This weekend the world’s most famous annual meteor shower, the Perseids, begin falling. The “peak” night isn’t until mid-August, but from tonight if you see a “shooting star” streaking across the night sky from the north-west it’s most likely a Perseid.
Known for being both colorful and for having bright, persistent trails, Perseids can number as high as 100 per hour, though typically you can see about 50 per hour. It’s one of the reasons millions of stargazers plan a a special camping trip for the peak night.However, in 2022 that’s not a very wise idea. There are other factors at play that make this year’s Perseids meteor shower less likely to impress around the peak.
So it’s best to ignore the many (many) articles online that say you should go camping or otherwise find dark skies on August 11/12—the peak night—because that’s simply not true in 2022.
Here’s everything you need to know about this year’s Perseid meteor shower—and why you should consider going to see it before the “best” night:
What and when is the Perseid Meteor Shower?
The Perseid meteor shower is the year’s most popular display of “shooting stars.” Active between July 7 and August 24 and peaking on August 12/13, 2022. Best seen from the northern hemisphere, this time of year is also the best for camping, and the most popular time of year for people to be in national parks, and in the outdoors generally. The Perseid meteor shower is caused by Comet Swift-Tuttle, which last passed through the solar system in 1992 on its 133-years long orbit of the Sun.
When is August’s full ‘Sturgeon Moon?’
Sadly the full “Sturgeon Moon” rises on … Thursday August 11, 2022. Why “sadly?” The Moon is the biggest light-polluter of all and when it’s full or thereabouts it bleaches the night sky significantly and is “up” almost all night long. Right on peak Perseids night! Double whammy!
In fact the Moon will be so bright that it will render the peak night of the Perseids meteor shower rather insignificant. Your eyes just won’t see the faint meteors, meaning that “100 shooting stars per hour” promise will be spectacularly broken. You may see one or two particularly bright meteors on the peak night, but that’s about it.
The best times to see the Perseid Meteor Shower in 2022
To successfully see shooting stars you want a dark sky. That means a moonless sky after midnight.

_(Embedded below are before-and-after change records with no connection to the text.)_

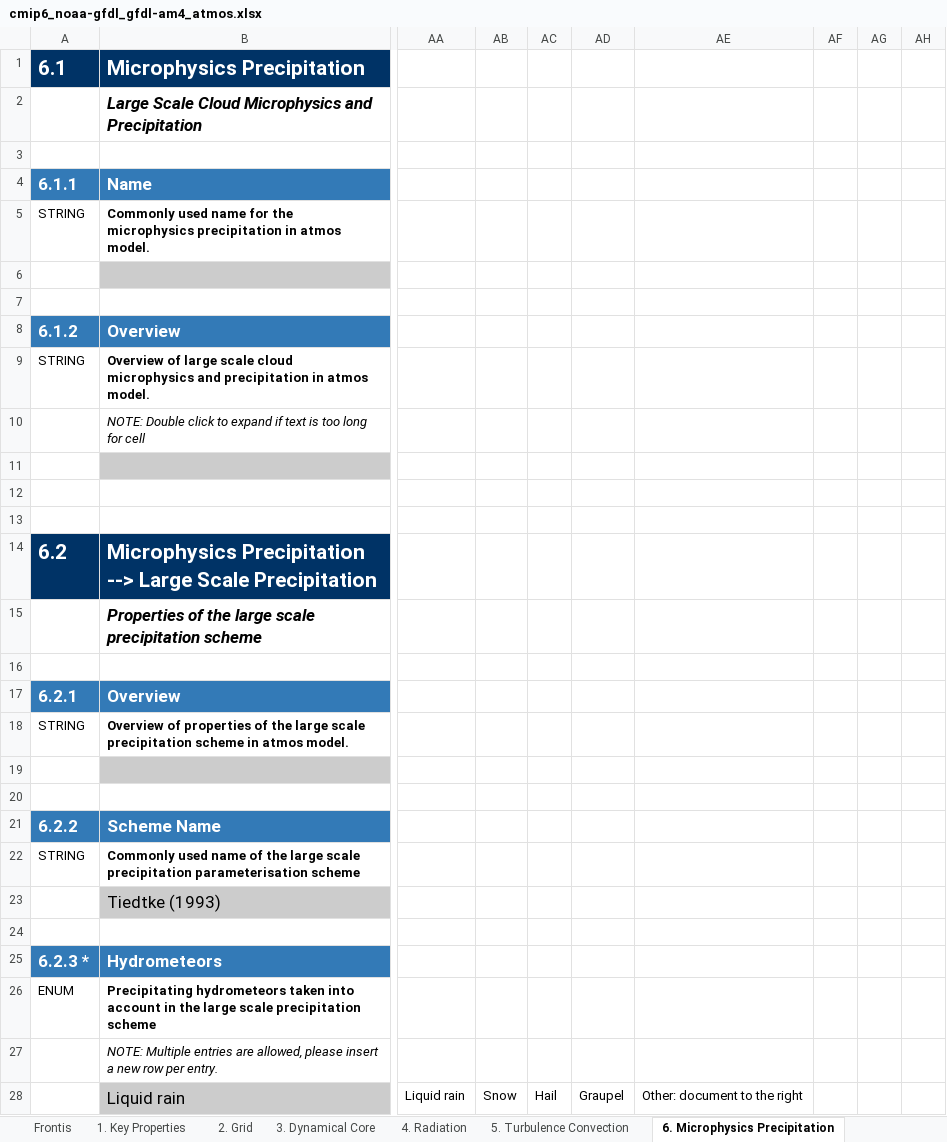
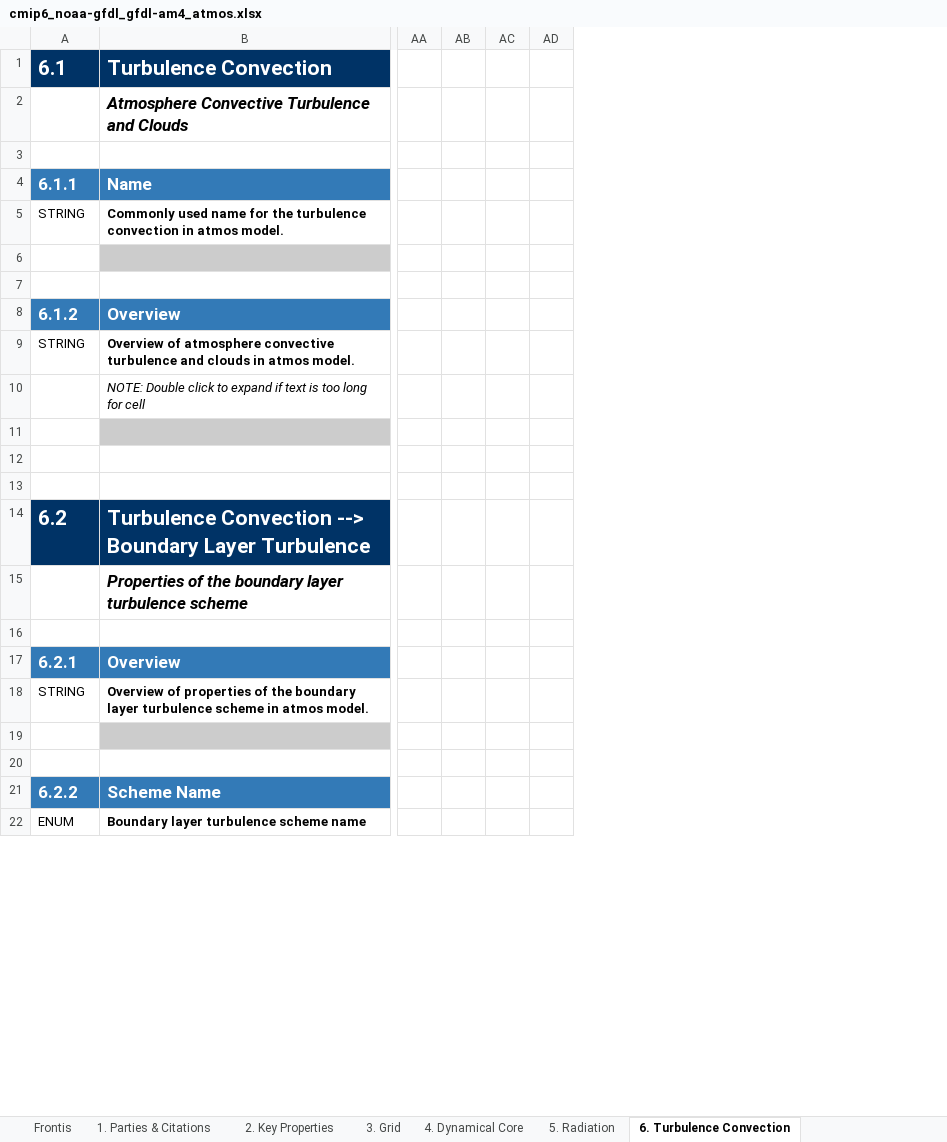
Before and after one commit to ES-DOC-INSTITUTIONAL/noaa-gfdl, an Excel workbook: cmip6/models/gfdl-am4/cmip6_noaa-gfdl_gfdl-am4_atmos.xlsx, sheet 6. Turbulence Convection, drawn as a sheet; only a part is shown, gaps mark what is left out; values as stored, in another font and other column widths than the file's, no borders; removed rows and columns are numbered as before the commit, all else as after; rows hold the shown columns only; the diff covers the shown part only; the diff names each change by its address in the sheet, - before the commit and + after, or states it on an @@ line.

```diff
--- a/cmip6/models/gfdl-am4/cmip6_noaa-gfdl_gfdl-am4_atmos.xlsx (sheet 6. Turbulence Convection)
+++ b/cmip6/models/gfdl-am4/cmip6_noaa-gfdl_gfdl-am4_atmos.xlsx (sheet 6. Turbulence Convection)
-sheet tab: 1. Key Properties
+sheet tab: 1. Parties & Citations
-sheet tab: 2. Grid
+sheet tab: 2. Key Properties
-sheet tab: 3. Dynamical Core
+sheet tab: 3. Grid
-sheet tab: 4. Radiation
+sheet tab: 4. Dynamical Core
-sheet tab: 5. Turbulence Convection
+sheet tab: 5. Radiation
-sheet tab: 6. Microphysics Precipitation
+sheet tab: 6. Turbulence Convection
-column AA, empty
-column AB, empty
-column AC, empty
-column AD, empty
-column AE, empty
-column AF, empty
-column AG, empty
-column AH, empty
+column AA, empty
+column AB, empty
+column AC, empty
+column AD, empty
-B1: Microphysics Precipitation
+B1: Turbulence Convection
-B2: Large Scale Cloud Microphysics and Precipitation
+B2: Atmosphere Convective Turbulence and Clouds
-B5: …for the microphysics precipitation in atmos…
+B5: …for the turbulence convection in atmos…
-B9: Overview of large scale cloud microphysics and precipitation in atmos…
+B9: Overview of atmosphere convective turbulence and clouds in atmos…
-B14: Microphysics Precipitation --> Large Scale Precipitation
+B14: Turbulence Convection --> Boundary Layer Turbulence
-B15: …of the large scale precipitation scheme
+B15: …of the boundary layer turbulence scheme
-B18: …of the large scale precipitation scheme in…
+B18: …of the boundary layer turbulence scheme in…
-row 22: STRING | Commonly used name of the large scale precipitation parameterisation scheme
-row 23:  | Tiedtke (1993)
-row 24: (empty)
-row 25: 6.2.3 * | Hydrometeors
-B22: Precipitating hydrometeors taken into account in the large scale precipitation scheme
+B22: Boundary layer turbulence scheme name
-row 28:  | Liquid rain | Liquid rain | Snow | Hail | Graupel | Other: document to the right
```
Also changed, not shown: 62 added rows, 1 removed row, 6 added columns, 15 edited cells and cell formats elsewhere in this sheet, sheet 5. Radiation, sheet 4. Dynamical Core, sheet 3. Grid, sheet 7. Microphysics Precipitation, sheet 2. Key Properties, sheet 10. Gravity Waves, 4 more sheets, other sheet tabs, hidden cells, cmip6/models/gfdl-cm4/cmip6_noaa-gfdl_gfdl-cm4_atmos.xlsx, cmip6/models/gfdl-cm4/cmip6_noaa-gfdl_gfdl-cm4_ocnbgchem.xlsx, 42 other files.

Such a thing is only on offer between Last Quarter Moon—when the Moon rises after midnight—to a few nights after New Moon, when a crescent Moon sets before midnight. That’s a period of about 11 nights that this year falls between July 20 and July 31. Or, after the full Moon is out of the night sky, which is from about August 21 when it will rise well after midnight.
Since July 20 is rather too close to the beginning of the Perseid meteor shower, you should try to look for them closer to July 31. In fact, the nights of July 29/30/31 are probably the best time to look for shooting stars not only because the dark sky/predicted shooting stars ratio will be at the highest for the Perseids, but also because that night is also the peak night for the Delta Aquarids meteor shower.
Another less good time to see the Perseids meteor shower will be after the full Moon when our satellite will be rising after midnight. That’s going to be the nights of August 21/22/23, by which time the Perseids activity will be rapidly waning. They cease completely by September 1, 2022.
However, the Perseids is a display that gradually waxes to the peak night then wanes quickly, so it’s July 29/30/31 when you should try for Perseids (and Delta Aquarids).
What is the Delta Aqaurid Meteor Shower?
It’s another annual meteor shower. It’s best seen from the southern hemisphere. However, if you are at reasonably low latitudes you may see some of its 20 or so “shooting stars” per hour. Add that to the waxing Perseids meteor shower and its peak nights—July 29/30/31—are the best nights this summer to see “shooting stars.”
Wishing you clear skies and wide eyes.